Even as a young child, when I passed through the towering white columns of the Choral Synagogue and then entered through the huge wooden doors—which I couldn’t open without the assistance of an adult—I knew it was a building of great historical significance. After all, it was not just a synagogue. It was the only overt symbol of Judaism that had withstood 70 years of Communism. From Lenin to Stalin to Gorbachev, the synagogue’s doors remained open—mostly for show, by government decree, but open nevertheless.
During the first few years, there was always suspicion among Jews—everyone suspected everyone else of collaborating with the KGB. . . . When my father first [arrived], a man walked over to him and pointed out someone in the shul, saying, “Young rabbi, be careful. That man is part of the KGB!” As soon as he left, the other man came running to my father and said, “Rabbi, the man you just spoke to is a KGB informant!” I asked my father whom he believed, and he said, “I believed them both.” Even long after the KGB stopped tracking every person who walked into the building, its long shadow remained.
In the main sanctuary, there used to be a closed wooden box with a few seats.
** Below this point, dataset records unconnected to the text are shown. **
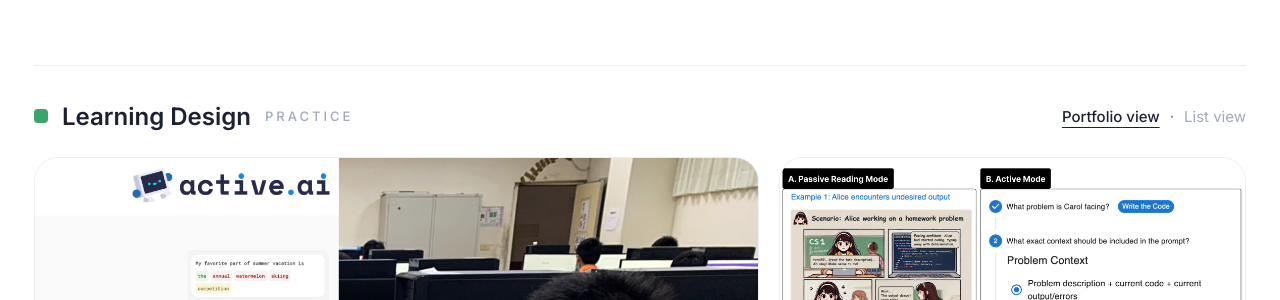
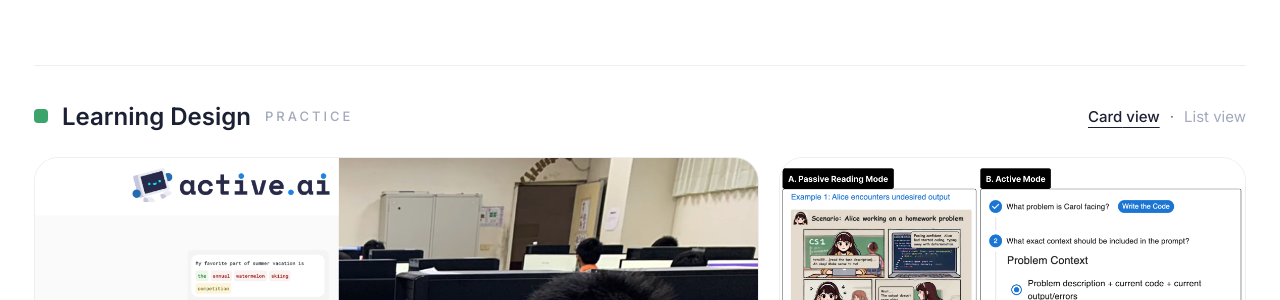
Before and after one commit to ruiwei-xiao/ruiwei-xiao.github.io, a Jekyll site: the page built from index.html, in a window 1280 px wide and 900 px high, scrolled down 2428 px. Shown: the part 153-453 px from the top of the window. Built offline with Jekyll 4.4.1, drawn with Linux system fonts in a browser that asks for light colours.

Commit message:
Rename Portfolio view to Card view
Co-Authored-By: Claude Opus 5.5 <noreply@anthropic.com>

```diff
--- a/assets/css/style.css
+++ b/assets/css/style.css
@@ -452,7 +452,7 @@ footer { text-align: center; color: var(--faint); font-size: 13px; padding: 72px
   .thumb { width: 64px; height: 64px; border-radius: 14px; }
   .metrics b { font-size: 18px; }
   .sec-h small { display: none; }
-  .pub-tabs .tab-x { display: none; }   /* 手机上 tab 只留 Portfolio / List，省掉 view */
+  .pub-tabs .tab-x { display: none; }   /* 手机上 tab 只留 Card / List，省掉 view */
   #publications .sec-h { flex-wrap: wrap; row-gap: 6px; }
   #publications .pub-legend { order: 3; flex-basis: 100%; padding-left: 28px; }
   .list { padding: 4px 18px; }
--- a/index.html
+++ b/index.html
@@ -119,11 +119,11 @@ title: Ruiwei Xiao
 <section class="panel green" id="learning-design">
   <div class="sec-h"><span class="dot"></span><h3>Learning Design</h3><small>Practice</small>
     <span class="right pub-tabs" role="tablist">
-      <button type="button" role="tab" class="on" aria-selected="true" aria-controls="ld-bento" data-tab="bento">Portfolio<span class="tab-x"> view</span></button><span aria-hidden="true">·</span><button type="button" role="tab" aria-selected="false" aria-controls="ld-list" data-tab="list">List<span class="tab-x"> view</span></button>
+      <button type="button" role="tab" class="on" aria-selected="true" aria-controls="ld-bento" data-tab="bento">Card<span class="tab-x"> view</span></button><span aria-hidden="true">·</span><button type="button" role="tab" aria-selected="false" aria-controls="ld-list" data-tab="list">List<span class="tab-x"> view</span></button>
     </span>
   </div>
 
-  <!-- Portfolio view（默认）：Bento 作品集，第一个受众是大卡（截图 + 数字），其余在右侧叠放 -->
+  <!-- Card view（默认）：Bento 作品集，第一个受众是大卡（截图 + 数字），其余在右侧叠放 -->
   <div class="bento" id="ld-bento" role="tabpanel">
     {% for a in practice.audiences %}
     <div class="bento-tile{% if forloop.first %} bento-main{% endif %}">
```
They say it was built for Golda Meir, who visited the synagogue as the ambassador to the Soviet Union of the newly created state of Israel. The authorities didn’t want her to mingle with local Jews, so they had to build her a separate section in the shul, which was later used by other foreign visitors. Meir’s visit wasn’t publicized, yet the silent Jews of Moscow spread the news by word of mouth, one by one. When she arrived, 50,000 Jews had congregated, waiting to catch a glimpse of her. Meir later said it was one of the two most important moments of her life.
On one occasion, Goldschmidt recalls, a congregant hushed him for speaking during prayers, and an elderly woman came to his defense: “Don’t you dare shush the child! I waited for 70 years for children once again to make noise in shul.”